Additionally, MICHauto unveiled a new online content portal titled “Driven.” The site will shape and position the narrative surrounding automobility in Southeast Michigan, offering content relating to the people, assets and companies that are establishing the region and its automotive sector, as a global leader in next-generation mobility transportation.

Also during the Annual Meeting, Tim Yerdon, outgoing chair of MICHauto’s talent committee, was named this year’s “Volunteer of the Year” recipient.

“There is no better time to be in this industry than right now and I am so excited to be a part of it,” Yerdon said.

Yerdon was recognized for his efforts to showcase the industry’s growth through events like Discover Auto, which helps connect college students with leading automotive manufacturers and suppliers in need of talent.

The MICHauto Annual Meeting was sponsored by PwC.

Legal Experts: Liability, Privacy and Cybersecurity Challenges Ahead for Autonomous Technology Adoption

As more automated and driverless technologies are brought to market, questions regarding liability, privacy, data management and cybersecurity could present myriad legal challenges for automakers and suppliers in the not-so-distant future. That was a key message legal experts stressed in a candid conversation on “rights and regulations” on the Automobili-D stage at the North American International Auto Show on Thursday.

Kicking off the discussion, Patrick Seyferth, partner at Bush Seyferth & Paige PLLC, cautioned that the use of loaded language, specifically promoting autonomous vehicles as “saving lives,” should be used sparingly. Citing examples like the death of a Tesla autopilot driver, Seyferth said there is a common misperception that autonomous vehicles will totally eliminate human error and reduce accidents from texting, drunkenness, and other forms of distracted driving. In reality, according to Seyferth, automated vehicles shift human error from the driving to the programming and design.

“I’m not suggesting that autonomous technology is bad, I just think we need to pay a little more attention to what safety advocates are saying,” he said.

Tom Manganello, partner at Warner Norcross & Judd, disagreed with Seyferth’s analysis of safety, stating autonomous tech will be a key catalyst to improving safety on roadways across the world.

“Fatalities have gone up 6,000 per year at a time when cars are the safest they’ve ever been from a passive protection standpoint. So what’s the problem? The problem is people. Will automated vehicle technology prevent all deaths? No. What we will see is a rapid reduction in serious injuries and deaths the more the driver can be taken out of the system,” he said.

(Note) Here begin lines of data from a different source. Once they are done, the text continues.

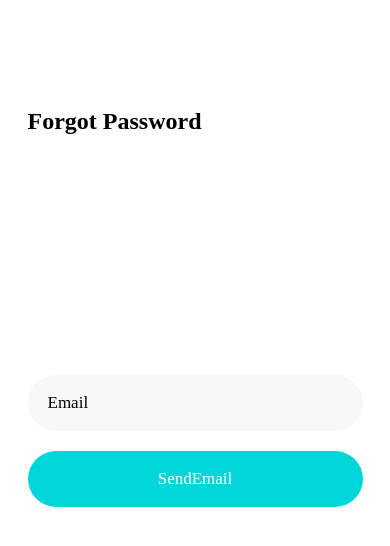
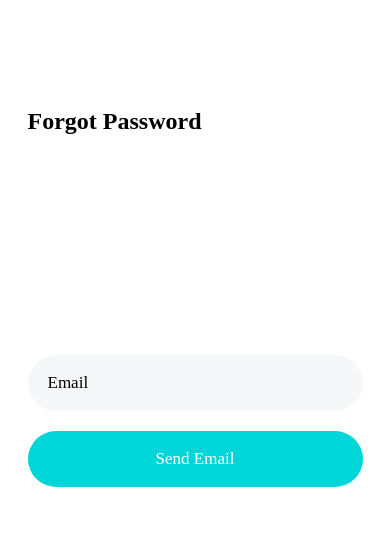
Before and after one commit to JadMcheik/BookStoreApp, a React Native app: screen / in a window 390 px wide. Shown: the top 546 px of the page. Built offline with nearby package versions, Linux system fonts and the light colour scheme.

Commit message:
Change some unspecific details

```diff
--- a/Components/Screens/ForgotPasswordScreen.js
+++ b/Components/Screens/ForgotPasswordScreen.js
@@ -6,22 +6,23 @@ import { useState } from "react";
 
 const ForgotPasswordScreen = () => {
   const [emailInputValue, setEmailInputValue] = useState("");
+
   return (
     <View style={styles.ForgotPasswordScreen}>
       <PageForm
         title="Forgot Password"
-        ButtonContent="SendEmail"
+        ButtonContent="Send Email"
         buttonBackgroundColor={Colors.mainBlue}
         buttonTextColor={Colors.CustomWhite}
       >
-        <View style={styles.whiteSpace}></View>
+        <View style={styles.whiteSpace}>
           <CustomTextInput
             inputMode="email"
             placeholder="Email"
             value={emailInputValue}
             function={setEmailInputValue}
-          style={styles.Email}
           />
+        </View>
       </PageForm>
     </View>
   );
@@ -31,11 +32,12 @@ export default ForgotPasswordScreen;
 const styles = StyleSheet.create({
   ForgotPasswordScreen: {
     flex: 1,
-    alignItems: "center",
+
     paddingTop: 108,
   },
 
   whiteSpace: {
-    height: 200,
+    paddingTop: 200,
+    width: "100%",
   },
 });
--- a/Components/Screens/SignInScreen.js
+++ b/Components/Screens/SignInScreen.js
@@ -129,6 +129,7 @@ const styles = StyleSheet.create({
     flexDirection: "row",
     alignItems: "center",
     justifyContent: "space-between",
+    width: "100%",
   },
   forgotYourPassword: {
     fontSize: 12,
--- a/Components/Screens/SignUpScreen.js
+++ b/Components/Screens/SignUpScreen.js
@@ -26,7 +26,7 @@ const SignUpScreen = () => {
   }, [passwordInputValue, emailInputValue, nameInputValue]);
 
   return (
-    <View style={styles.signInScreen}>
+    <View style={styles.signUpScreen}>
       <StatusBar barStyle="dark-content" />
       <View>
         <PageForm
@@ -71,7 +71,7 @@ const SignUpScreen = () => {
 export default SignUpScreen;
 
 const styles = StyleSheet.create({
-  signInScreen: {
+  signUpScreen: {
     flex: 1,
     paddingTop: 108,
     paddingBottom: 54,
--- a/Components/Shared/PageForm.js
+++ b/Components/Shared/PageForm.js
@@ -32,11 +32,16 @@ export default PageForm;
 const styles = StyleSheet.create({
   pageForm: {
     rowGap: 20,
+    alignItems: "center",
   },
-
+  titleView: {
+    alignItems: "flex-start",
+    width: "100%",
+  },
   title: {
     fontSize: 24,
     fontFamily: "circular",
     fontWeight: "bold",
+    textAlign: "left",
   },
 });
```
Lines whose indentation alone changed are shown as unchanged.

Discussion also focused on cybersecurity risk and data protection.

“When you think connectivity, you have to look at your vulnerabilities,” said Jennifer Dukarski, attorney with Butzel Long. “Imagine a nefarious person being able to hack a fleet of police vehicles to learn their exact location.”

Despite the challenges, Dukarski said Michigan is well-positioned to lead in the testing and development of connected and autonomous vehicles with the passage of the Safe Autonomous Vehicles (SAVE) Act.

The panel was moderated by Glenn Stevens, executive director of MICHauto.